ACTION ITEM: When the word "sheet" shows up in a line of the records below, copy that line.

PROVIDED MATERIAL:
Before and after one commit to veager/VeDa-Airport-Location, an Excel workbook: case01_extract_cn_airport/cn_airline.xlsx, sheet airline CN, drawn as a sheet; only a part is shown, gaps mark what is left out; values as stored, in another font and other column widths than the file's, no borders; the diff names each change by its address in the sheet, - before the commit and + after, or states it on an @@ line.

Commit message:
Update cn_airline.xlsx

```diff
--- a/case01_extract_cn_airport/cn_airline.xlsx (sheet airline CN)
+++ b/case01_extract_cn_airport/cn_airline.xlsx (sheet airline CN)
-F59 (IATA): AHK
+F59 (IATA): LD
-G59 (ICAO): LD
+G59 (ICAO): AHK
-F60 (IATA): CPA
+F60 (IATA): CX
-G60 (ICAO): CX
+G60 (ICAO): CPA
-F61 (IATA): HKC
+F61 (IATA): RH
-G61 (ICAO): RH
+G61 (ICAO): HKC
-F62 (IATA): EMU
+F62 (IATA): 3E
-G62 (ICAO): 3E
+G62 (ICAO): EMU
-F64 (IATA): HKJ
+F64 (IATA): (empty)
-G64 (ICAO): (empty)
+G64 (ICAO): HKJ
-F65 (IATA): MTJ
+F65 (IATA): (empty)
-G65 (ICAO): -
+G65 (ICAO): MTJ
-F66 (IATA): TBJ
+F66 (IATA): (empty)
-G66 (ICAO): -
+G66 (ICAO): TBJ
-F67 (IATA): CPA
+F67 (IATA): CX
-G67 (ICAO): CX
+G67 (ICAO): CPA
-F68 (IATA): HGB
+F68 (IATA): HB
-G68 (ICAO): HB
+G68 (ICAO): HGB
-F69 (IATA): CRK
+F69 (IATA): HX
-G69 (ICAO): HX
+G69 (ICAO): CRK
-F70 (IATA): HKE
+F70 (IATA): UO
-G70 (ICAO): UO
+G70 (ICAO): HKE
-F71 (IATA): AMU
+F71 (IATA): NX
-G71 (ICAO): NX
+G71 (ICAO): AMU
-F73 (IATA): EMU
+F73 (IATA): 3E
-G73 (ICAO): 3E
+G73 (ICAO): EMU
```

TASK ANSWER:
Before and after one commit to veager/VeDa-Airport-Location, an Excel workbook: case01_extract_cn_airport/cn_airline.xlsx, sheet airline CN, drawn as a sheet; only a part is shown, gaps mark what is left out; values as stored, in another font and other column widths than the file's, no borders; the diff names each change by its address in the sheet, - before the commit and + after, or states it on an @@ line.
--- a/case01_extract_cn_airport/cn_airline.xlsx (sheet airline CN)
+++ b/case01_extract_cn_airport/cn_airline.xlsx (sheet airline CN)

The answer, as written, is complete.